• Regarding love... what can you say? It's not the quantity of your sexual relations that counts. It's the quality. On the other hand if the quantity drops below once every eight months, I would definitely look into it.

• Sonja: "Violence is justified in the service of mankind!"
• Boris: Who said that?
• Sonja: Attila the Hun!
• Boris: You're quoting a Hun to me?
• Sonja: Sex without love is an empty experience!
• Boris: Yes, but as empty experiences go, it's one of the best!
• Countess: You are a great lover!
• Boris: I practice a lot when I'm alone.
• Sonja: Boris, Let me show you how absurd your position is. Let's say there is no God, and each man is free to do exactly as he chooses. What prevents you from murdering somebody?
• Boris: Murder's immoral.
• Sonja: Immorality is subjective.
• Boris: Yes, but subjectivity is objective.
• Sonja: Not in a rational scheme of perception.
• Boris: Perception is irrational. It implies immanence.
• Sonja: But judgment of any system or a priori relation of phenomena exists in any rational or metaphysical or at least epistemological contradiction to an abstracted empirical concept such as being or to be or to occur in the thing itself or of the thing itself.
• Boris: Yeah, I've said that many times.
• Him: Come to my quarters tomorrow at three.
• Sonja: I can't.

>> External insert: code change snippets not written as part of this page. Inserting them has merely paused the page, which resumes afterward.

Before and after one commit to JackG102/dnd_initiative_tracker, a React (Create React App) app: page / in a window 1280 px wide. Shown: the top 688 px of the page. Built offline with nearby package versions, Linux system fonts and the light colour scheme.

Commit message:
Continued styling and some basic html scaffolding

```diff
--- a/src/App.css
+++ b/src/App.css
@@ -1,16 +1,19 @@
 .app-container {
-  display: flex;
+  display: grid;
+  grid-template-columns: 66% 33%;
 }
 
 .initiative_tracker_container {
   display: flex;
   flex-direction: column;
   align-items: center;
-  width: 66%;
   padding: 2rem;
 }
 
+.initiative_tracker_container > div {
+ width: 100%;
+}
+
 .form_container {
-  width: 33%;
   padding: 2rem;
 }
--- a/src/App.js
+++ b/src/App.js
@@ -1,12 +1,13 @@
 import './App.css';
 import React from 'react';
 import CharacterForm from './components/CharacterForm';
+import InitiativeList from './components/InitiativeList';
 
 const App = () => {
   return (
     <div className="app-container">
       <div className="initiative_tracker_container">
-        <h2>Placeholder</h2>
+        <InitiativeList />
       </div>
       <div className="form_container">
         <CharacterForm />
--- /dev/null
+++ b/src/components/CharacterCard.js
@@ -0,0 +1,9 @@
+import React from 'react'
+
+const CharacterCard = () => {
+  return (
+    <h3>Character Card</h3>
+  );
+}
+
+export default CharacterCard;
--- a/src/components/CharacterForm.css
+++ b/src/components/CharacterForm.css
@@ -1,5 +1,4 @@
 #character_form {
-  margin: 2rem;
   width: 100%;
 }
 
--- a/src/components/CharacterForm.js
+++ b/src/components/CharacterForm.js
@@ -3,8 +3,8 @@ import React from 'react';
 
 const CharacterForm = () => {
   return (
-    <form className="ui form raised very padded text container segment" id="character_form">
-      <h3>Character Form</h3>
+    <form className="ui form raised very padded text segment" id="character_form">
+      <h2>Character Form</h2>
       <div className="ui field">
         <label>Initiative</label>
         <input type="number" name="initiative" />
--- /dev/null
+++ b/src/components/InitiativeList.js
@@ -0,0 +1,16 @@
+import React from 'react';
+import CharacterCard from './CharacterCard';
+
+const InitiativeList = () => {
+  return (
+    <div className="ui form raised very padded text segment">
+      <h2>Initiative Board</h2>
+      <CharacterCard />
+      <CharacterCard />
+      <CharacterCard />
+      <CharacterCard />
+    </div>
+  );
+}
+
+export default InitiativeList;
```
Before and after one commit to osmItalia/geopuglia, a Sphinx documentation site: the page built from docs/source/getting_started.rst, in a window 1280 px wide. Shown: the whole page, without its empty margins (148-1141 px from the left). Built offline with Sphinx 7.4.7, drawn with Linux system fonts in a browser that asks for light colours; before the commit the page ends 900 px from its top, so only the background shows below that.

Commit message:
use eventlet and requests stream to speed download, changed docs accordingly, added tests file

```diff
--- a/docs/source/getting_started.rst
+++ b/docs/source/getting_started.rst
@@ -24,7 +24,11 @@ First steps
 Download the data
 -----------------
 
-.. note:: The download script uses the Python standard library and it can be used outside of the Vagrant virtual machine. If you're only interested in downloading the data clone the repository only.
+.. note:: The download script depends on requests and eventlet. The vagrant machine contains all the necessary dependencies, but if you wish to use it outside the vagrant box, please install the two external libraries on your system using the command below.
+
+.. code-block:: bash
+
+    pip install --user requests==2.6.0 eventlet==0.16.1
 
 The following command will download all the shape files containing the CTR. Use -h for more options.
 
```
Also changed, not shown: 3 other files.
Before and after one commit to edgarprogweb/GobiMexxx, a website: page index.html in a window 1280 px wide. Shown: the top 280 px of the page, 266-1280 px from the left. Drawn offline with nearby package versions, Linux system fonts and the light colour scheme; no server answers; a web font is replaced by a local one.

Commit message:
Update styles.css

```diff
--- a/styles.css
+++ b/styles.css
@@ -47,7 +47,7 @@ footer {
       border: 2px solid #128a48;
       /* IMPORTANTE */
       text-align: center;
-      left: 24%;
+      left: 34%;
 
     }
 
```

• Him: Please!
• Sonja: It's immoral. What time?
• Him: Who is to say what is moral?
• Sonja: Morality is subjective.
• Him: Subjectivity is objective.
• Sonja: Moral notions imply attributes to substances which exist only in relational duality.
• Him: Not as an essential extension of ontological existence.
• Sonja: Can we not talk about sex so much?
• Sgt: Next week, we leave for the front. The object will be to kill as many Frenchmen as possible. Naturally, they are going to try and kill as many Russians as possible. If we kill more Frenchmen, we win. If they kill more Russians, they win.
• Boris: What do we win?

• Boris: Nothingness. Non-existence. Black emptiness.
• Sonja: What did you say?
• Boris: Oh, I was just planning my future.
• Boris: (a) Socrates is a man. (b) All men are mortal. (c) All men are Socrates. That means all men are homosexuals. I'm not a homosexual. Once, some Cossacks whistled at me. I happen to have the kind of body that excites both persuasions.
• Boris: Then there is a God. Incredible. Moses was right. [a ray of light shines over Boris] He that abideth in truth will have frankincense and myrrh smeared on his gums in abundance, and he shall dwell in the house of the Lord for six months with an option to buy. But the wicked man shall have all kinds of problems. His tongue shall cleave to the roof of his upper palate. And he shall speak like a woman, if you watch him closely. And he shall... The wicked man shall be delivered into the hands of his enemy, whether they can pay the delivery charge or not. And... [ray of light turns off] Wait, I have more about the wicked man. [turns on again] I shall walk through the valley of the shadow of death... In fact, now that I think of it, I shall run through the valley of the shadow of death, cos' you get out of the valley quicker that way. And he that has clean hands and a pure heart is OK in my book. But he that fools around with barnyard animals has got to be watched.
Boris: I was walking through the woods, thinking about Christ. If he was a carpenter, I wondered what he charged for bookshelves.

Harry Pye
is a writer, curator and painter who lives and works in London. See also his postcards from London, Sao Paulo and Leeds in previous issues of Epifanio.